> **Task to carry out**: Every line holding the string "split" should be copied out of the listing.

> **The data**:
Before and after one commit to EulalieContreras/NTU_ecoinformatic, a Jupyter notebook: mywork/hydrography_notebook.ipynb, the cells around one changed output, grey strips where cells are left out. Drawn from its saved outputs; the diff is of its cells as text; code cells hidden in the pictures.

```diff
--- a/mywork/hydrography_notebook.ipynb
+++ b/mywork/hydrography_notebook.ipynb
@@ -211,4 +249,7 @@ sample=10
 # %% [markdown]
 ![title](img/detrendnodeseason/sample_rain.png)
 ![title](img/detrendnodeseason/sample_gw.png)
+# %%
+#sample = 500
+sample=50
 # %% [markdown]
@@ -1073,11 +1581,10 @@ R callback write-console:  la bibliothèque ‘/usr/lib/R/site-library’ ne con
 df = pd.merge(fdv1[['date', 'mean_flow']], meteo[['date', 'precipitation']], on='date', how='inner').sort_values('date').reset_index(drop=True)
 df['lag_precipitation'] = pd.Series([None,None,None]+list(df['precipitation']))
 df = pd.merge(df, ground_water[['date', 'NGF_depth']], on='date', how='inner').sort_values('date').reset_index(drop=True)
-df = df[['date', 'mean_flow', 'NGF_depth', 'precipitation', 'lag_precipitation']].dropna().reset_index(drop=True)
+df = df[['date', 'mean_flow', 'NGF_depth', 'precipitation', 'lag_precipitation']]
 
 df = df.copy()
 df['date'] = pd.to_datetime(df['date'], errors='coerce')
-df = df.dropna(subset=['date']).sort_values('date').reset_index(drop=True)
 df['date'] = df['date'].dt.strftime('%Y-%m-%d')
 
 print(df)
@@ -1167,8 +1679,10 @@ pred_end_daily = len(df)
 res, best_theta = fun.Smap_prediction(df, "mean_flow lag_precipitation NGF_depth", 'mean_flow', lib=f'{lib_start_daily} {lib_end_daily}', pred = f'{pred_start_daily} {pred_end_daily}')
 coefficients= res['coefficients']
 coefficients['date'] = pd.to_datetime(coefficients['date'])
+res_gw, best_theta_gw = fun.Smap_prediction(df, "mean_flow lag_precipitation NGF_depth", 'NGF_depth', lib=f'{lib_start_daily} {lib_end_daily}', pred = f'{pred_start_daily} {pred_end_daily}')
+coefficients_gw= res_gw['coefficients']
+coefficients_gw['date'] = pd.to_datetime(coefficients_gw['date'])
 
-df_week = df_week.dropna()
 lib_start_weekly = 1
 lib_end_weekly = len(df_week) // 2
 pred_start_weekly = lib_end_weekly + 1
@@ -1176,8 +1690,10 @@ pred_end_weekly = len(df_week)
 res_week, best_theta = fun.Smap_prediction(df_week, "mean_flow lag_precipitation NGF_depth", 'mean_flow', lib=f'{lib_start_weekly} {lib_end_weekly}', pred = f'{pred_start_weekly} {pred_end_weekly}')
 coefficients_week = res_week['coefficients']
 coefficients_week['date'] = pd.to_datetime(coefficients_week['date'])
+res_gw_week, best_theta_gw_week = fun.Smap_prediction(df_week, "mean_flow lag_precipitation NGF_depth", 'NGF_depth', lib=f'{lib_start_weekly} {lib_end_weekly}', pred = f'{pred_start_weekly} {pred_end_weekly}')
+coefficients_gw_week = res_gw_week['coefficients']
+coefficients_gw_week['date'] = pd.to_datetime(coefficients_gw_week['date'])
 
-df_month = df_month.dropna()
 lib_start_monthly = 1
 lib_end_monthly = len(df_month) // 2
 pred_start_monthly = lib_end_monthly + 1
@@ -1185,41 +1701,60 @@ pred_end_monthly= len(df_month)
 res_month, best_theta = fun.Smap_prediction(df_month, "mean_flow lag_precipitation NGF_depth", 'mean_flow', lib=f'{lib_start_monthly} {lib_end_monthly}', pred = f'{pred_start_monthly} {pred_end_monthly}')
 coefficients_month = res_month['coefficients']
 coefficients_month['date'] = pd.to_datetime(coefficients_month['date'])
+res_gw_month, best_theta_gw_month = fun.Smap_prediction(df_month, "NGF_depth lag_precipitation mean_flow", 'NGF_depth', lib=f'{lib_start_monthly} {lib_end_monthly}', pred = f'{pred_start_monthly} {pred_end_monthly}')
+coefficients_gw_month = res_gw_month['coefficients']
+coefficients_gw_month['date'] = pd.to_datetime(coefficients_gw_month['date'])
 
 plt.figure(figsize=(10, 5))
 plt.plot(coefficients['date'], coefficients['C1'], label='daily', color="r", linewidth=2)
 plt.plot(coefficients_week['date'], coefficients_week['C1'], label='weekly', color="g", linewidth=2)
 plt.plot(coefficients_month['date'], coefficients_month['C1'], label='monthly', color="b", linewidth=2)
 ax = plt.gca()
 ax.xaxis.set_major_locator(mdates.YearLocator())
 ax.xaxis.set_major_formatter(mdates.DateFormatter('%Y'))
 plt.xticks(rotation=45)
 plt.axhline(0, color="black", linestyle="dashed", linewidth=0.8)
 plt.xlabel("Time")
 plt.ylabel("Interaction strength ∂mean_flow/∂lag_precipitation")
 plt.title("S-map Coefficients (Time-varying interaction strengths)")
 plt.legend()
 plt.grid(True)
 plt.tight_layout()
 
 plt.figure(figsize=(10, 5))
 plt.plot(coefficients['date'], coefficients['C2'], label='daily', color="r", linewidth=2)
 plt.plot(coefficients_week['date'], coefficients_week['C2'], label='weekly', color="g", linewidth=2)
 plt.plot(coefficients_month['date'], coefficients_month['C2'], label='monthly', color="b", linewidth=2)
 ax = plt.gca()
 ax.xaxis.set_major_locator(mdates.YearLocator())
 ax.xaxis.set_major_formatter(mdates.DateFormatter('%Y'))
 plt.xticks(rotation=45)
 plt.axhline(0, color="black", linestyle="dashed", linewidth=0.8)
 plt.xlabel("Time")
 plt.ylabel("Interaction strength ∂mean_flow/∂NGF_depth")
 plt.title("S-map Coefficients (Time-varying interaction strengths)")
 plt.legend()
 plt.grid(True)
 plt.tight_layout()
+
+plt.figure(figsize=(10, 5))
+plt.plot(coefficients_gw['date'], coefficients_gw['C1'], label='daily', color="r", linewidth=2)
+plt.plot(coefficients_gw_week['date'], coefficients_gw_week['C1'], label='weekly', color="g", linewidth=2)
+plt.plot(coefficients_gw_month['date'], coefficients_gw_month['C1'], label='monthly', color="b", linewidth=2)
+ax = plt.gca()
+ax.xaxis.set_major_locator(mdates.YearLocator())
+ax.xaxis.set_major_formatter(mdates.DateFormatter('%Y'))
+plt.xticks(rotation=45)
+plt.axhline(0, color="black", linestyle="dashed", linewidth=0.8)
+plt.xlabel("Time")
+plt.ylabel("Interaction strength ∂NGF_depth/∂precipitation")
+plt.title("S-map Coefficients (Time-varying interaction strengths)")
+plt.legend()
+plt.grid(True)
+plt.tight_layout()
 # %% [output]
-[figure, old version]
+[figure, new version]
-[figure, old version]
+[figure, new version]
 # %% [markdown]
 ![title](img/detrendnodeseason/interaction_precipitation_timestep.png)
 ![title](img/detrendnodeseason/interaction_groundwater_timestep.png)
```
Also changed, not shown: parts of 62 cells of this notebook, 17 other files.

==

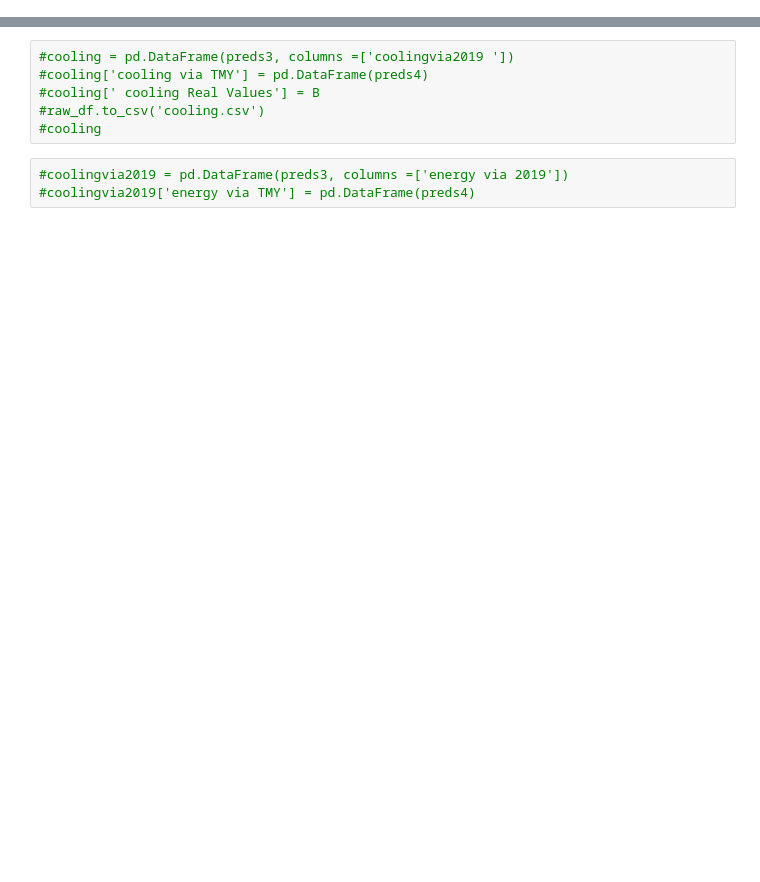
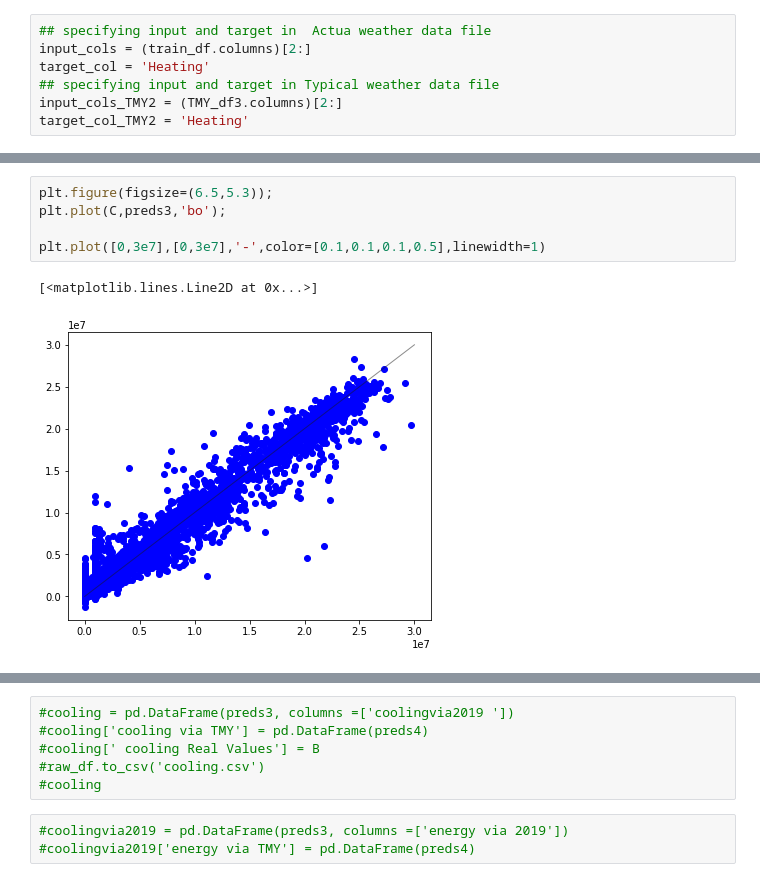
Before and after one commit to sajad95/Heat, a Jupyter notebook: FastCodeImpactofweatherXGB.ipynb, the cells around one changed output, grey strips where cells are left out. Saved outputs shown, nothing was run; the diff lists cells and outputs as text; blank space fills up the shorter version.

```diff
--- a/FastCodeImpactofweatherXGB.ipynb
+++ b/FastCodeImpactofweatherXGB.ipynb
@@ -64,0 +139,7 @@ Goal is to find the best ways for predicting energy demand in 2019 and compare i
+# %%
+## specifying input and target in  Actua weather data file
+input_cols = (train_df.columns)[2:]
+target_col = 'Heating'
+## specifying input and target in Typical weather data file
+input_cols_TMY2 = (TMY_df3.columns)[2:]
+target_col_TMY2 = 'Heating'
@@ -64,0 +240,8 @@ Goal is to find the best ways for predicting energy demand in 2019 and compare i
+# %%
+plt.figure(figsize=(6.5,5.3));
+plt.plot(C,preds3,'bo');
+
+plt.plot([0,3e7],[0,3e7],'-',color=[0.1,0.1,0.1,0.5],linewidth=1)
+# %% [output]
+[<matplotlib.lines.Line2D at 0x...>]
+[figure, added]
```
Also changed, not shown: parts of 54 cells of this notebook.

* * *

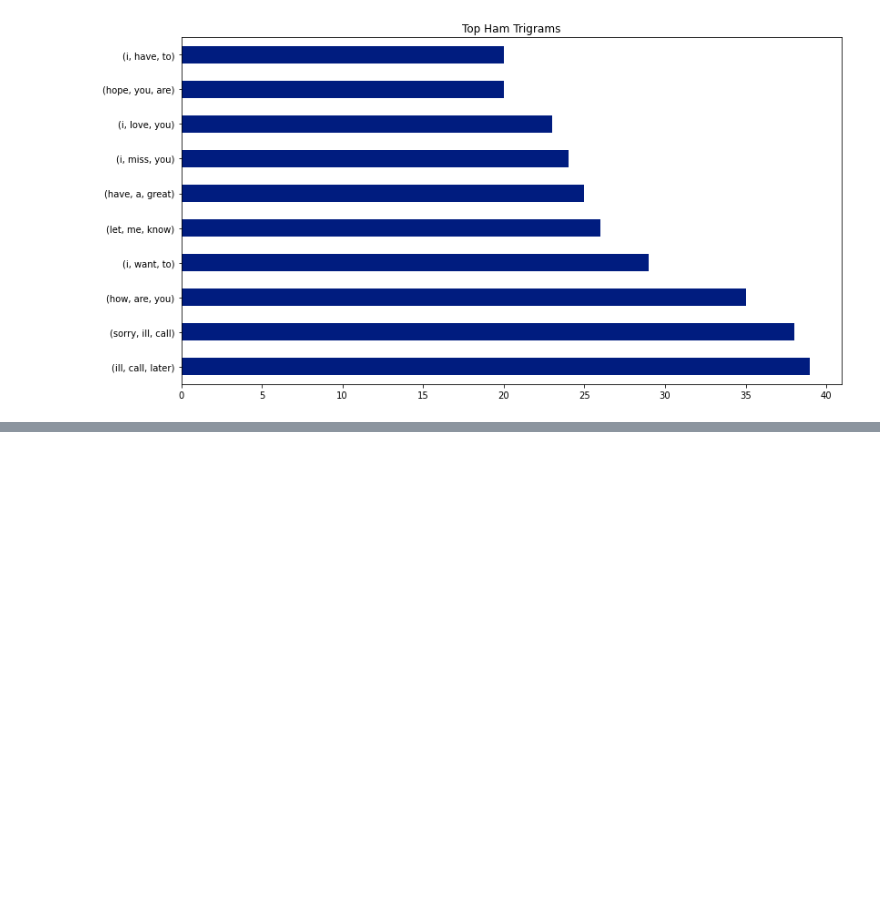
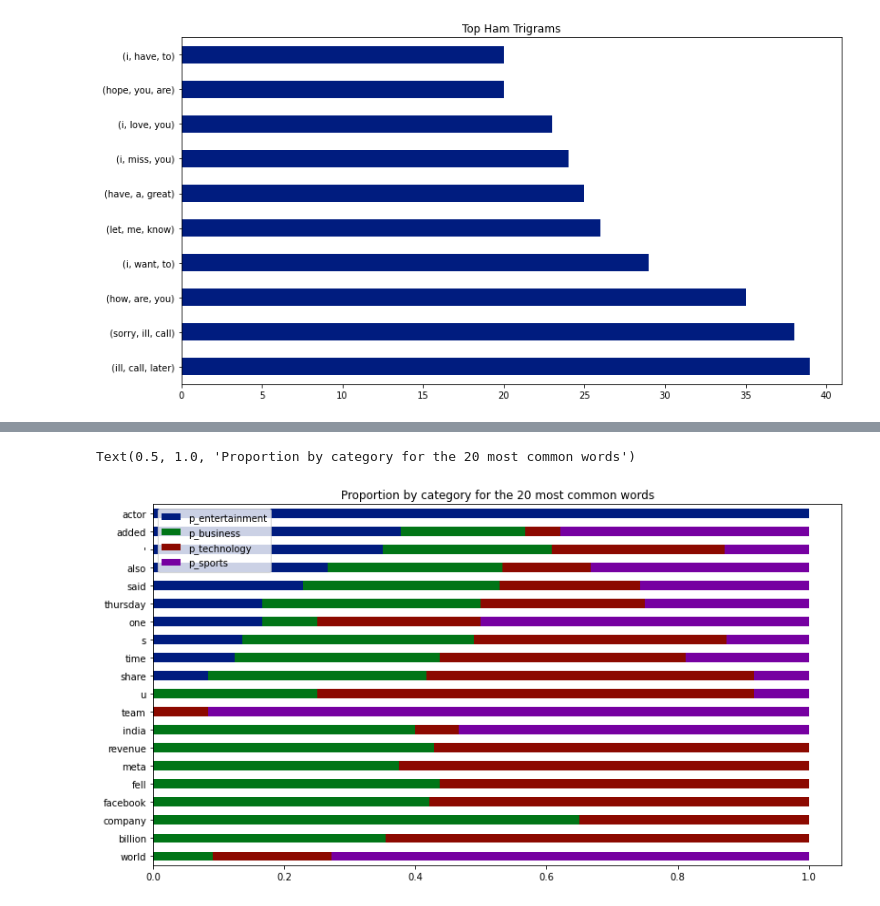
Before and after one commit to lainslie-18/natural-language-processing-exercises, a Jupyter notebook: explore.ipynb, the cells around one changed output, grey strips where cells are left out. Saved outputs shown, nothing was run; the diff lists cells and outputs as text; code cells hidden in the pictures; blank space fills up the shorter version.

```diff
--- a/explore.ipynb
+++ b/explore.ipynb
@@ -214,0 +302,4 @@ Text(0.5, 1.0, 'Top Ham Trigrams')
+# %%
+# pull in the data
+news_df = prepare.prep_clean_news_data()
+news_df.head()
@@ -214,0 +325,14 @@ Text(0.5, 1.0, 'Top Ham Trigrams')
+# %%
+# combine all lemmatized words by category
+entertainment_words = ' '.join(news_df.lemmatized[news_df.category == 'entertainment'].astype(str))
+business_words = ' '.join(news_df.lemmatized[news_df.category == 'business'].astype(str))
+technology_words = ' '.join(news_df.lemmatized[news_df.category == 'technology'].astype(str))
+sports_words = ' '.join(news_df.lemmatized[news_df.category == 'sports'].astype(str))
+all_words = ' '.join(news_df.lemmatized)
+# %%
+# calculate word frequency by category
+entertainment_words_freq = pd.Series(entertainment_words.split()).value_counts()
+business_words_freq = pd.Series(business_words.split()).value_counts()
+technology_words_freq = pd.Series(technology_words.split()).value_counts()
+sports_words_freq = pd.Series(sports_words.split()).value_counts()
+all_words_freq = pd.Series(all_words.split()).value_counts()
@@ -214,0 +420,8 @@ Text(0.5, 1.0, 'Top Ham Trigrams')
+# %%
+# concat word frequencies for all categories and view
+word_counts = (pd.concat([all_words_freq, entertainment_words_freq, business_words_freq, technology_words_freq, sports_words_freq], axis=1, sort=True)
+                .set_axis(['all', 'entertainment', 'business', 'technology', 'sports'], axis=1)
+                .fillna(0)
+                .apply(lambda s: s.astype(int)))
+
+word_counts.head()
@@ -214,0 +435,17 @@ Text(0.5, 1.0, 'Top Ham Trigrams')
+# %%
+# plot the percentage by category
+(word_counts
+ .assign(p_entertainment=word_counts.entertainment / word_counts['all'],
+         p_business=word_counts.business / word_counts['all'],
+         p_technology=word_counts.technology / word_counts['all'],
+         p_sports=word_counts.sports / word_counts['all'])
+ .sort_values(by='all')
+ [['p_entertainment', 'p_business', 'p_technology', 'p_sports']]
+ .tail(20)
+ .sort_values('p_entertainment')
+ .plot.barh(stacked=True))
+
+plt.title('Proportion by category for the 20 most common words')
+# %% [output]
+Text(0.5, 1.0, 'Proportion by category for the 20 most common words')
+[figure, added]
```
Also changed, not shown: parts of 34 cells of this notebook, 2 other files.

> **Task solution**:
+entertainment_words_freq = pd.Series(entertainment_words.split()).value_counts()
+business_words_freq = pd.Series(business_words.split()).value_counts()
+technology_words_freq = pd.Series(technology_words.split()).value_counts()
+sports_words_freq = pd.Series(sports_words.split()).value_counts()
+all_words_freq = pd.Series(all_words.split()).value_counts()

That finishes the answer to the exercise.